WORK REQUIRED:
How many lines in the records below contain "Workflow"? Reply with the number alone.

Source data

# # #

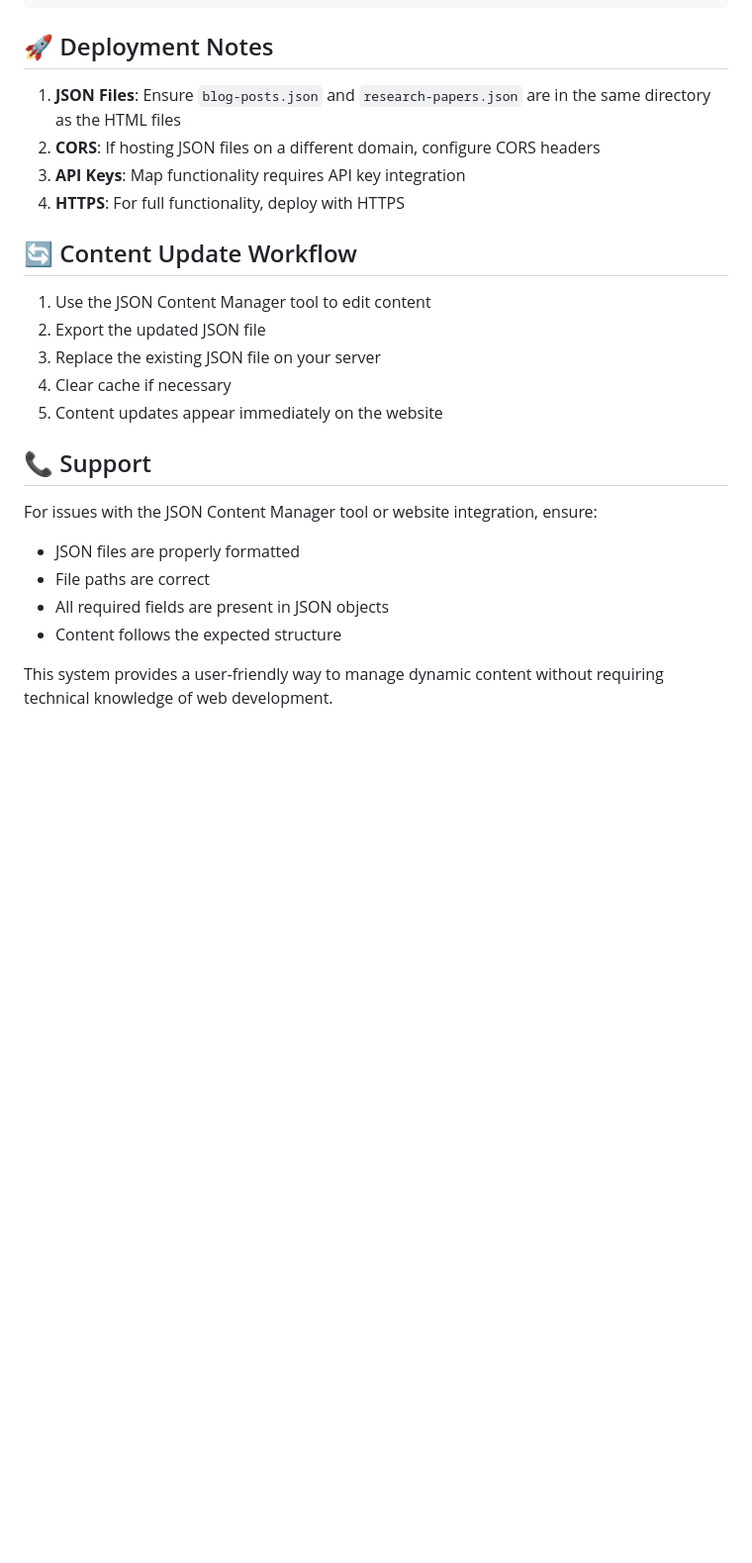
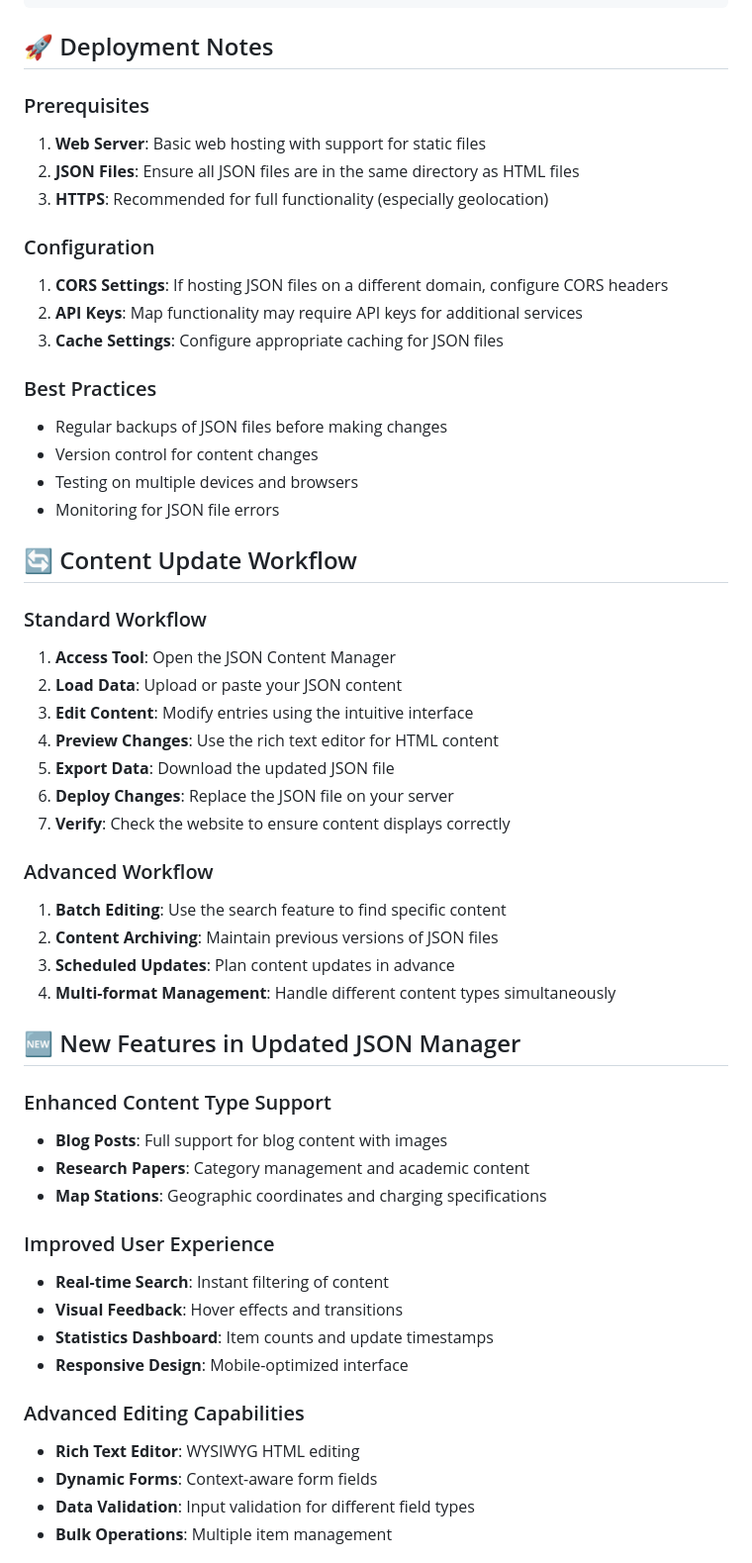
Before and after one commit to codemdragon/EcoCharge, a Markdown page: README.md, the part around the change printed below. Shown: that part at 99% size. Rendered like a GitHub page; blank space fills up the shorter version.

```diff
--- a/README.md
+++ b/README.md
@@ -120,25 +171,55 @@ project-folder/
 
 ## 🚀 Deployment Notes
 
-1. **JSON Files**: Ensure `blog-posts.json` and `research-papers.json` are in the same directory as the HTML files
-2. **CORS**: If hosting JSON files on a different domain, configure CORS headers
-3. **API Keys**: Map functionality requires API key integration
-4. **HTTPS**: For full functionality, deploy with HTTPS
+### Prerequisites
+1. **Web Server**: Basic web hosting with support for static files
+2. **JSON Files**: Ensure all JSON files are in the same directory as HTML files
+3. **HTTPS**: Recommended for full functionality (especially geolocation)
+
+### Configuration
+1. **CORS Settings**: If hosting JSON files on a different domain, configure CORS headers
+2. **API Keys**: Map functionality may require API keys for additional services
+3. **Cache Settings**: Configure appropriate caching for JSON files
+
+### Best Practices
+- Regular backups of JSON files before making changes
+- Version control for content changes
+- Testing on multiple devices and browsers
+- Monitoring for JSON file errors
 
 ## 🔄 Content Update Workflow
 
-1. Use the JSON Content Manager tool to edit content
-2. Export the updated JSON file
-3. Replace the existing JSON file on your server
-4. Clear cache if necessary
-5. Content updates appear immediately on the website
+### Standard Workflow
+1. **Access Tool**: Open the JSON Content Manager
+2. **Load Data**: Upload or paste your JSON content
+3. **Edit Content**: Modify entries using the intuitive interface
+4. **Preview Changes**: Use the rich text editor for HTML content
+5. **Export Data**: Download the updated JSON file
+6. **Deploy Changes**: Replace the JSON file on your server
+7. **Verify**: Check the website to ensure content displays correctly
 
-## 📞 Support
+### Advanced Workflow
+1. **Batch Editing**: Use the search feature to find specific content
+2. **Content Archiving**: Maintain previous versions of JSON files
+3. **Scheduled Updates**: Plan content updates in advance
+4. **Multi-format Management**: Handle different content types simultaneously
 
-For issues with the JSON Content Manager tool or website integration, ensure:
-- JSON files are properly formatted
-- File paths are correct
-- All required fields are present in JSON objects
-- Content follows the expected structure
+## 🆕 New Features in Updated JSON Manager
 
-This system provides a user-friendly way to manage dynamic content without requiring technical knowledge of web development.
+### Enhanced Content Type Support
+- **Blog Posts**: Full support for blog content with images
+- **Research Papers**: Category management and academic content
+- **Map Stations**: Geographic coordinates and charging specifications
+
+### Improved User Experience
+- **Real-time Search**: Instant filtering of content
+- **Visual Feedback**: Hover effects and transitions
+- **Statistics Dashboard**: Item counts and update timestamps
+- **Responsive Design**: Mobile-optimized interface
+
+### Advanced Editing Capabilities
+- **Rich Text Editor**: WYSIWYG HTML editing
+- **Dynamic Forms**: Context-aware form fields
+- **Data Validation**: Input validation for different field types
+- **Bulk Operations**: Multiple item management
+
```
Also changed, not shown: other parts of README.md (+118 -33 lines).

# # #

ANSWER SPACE:
3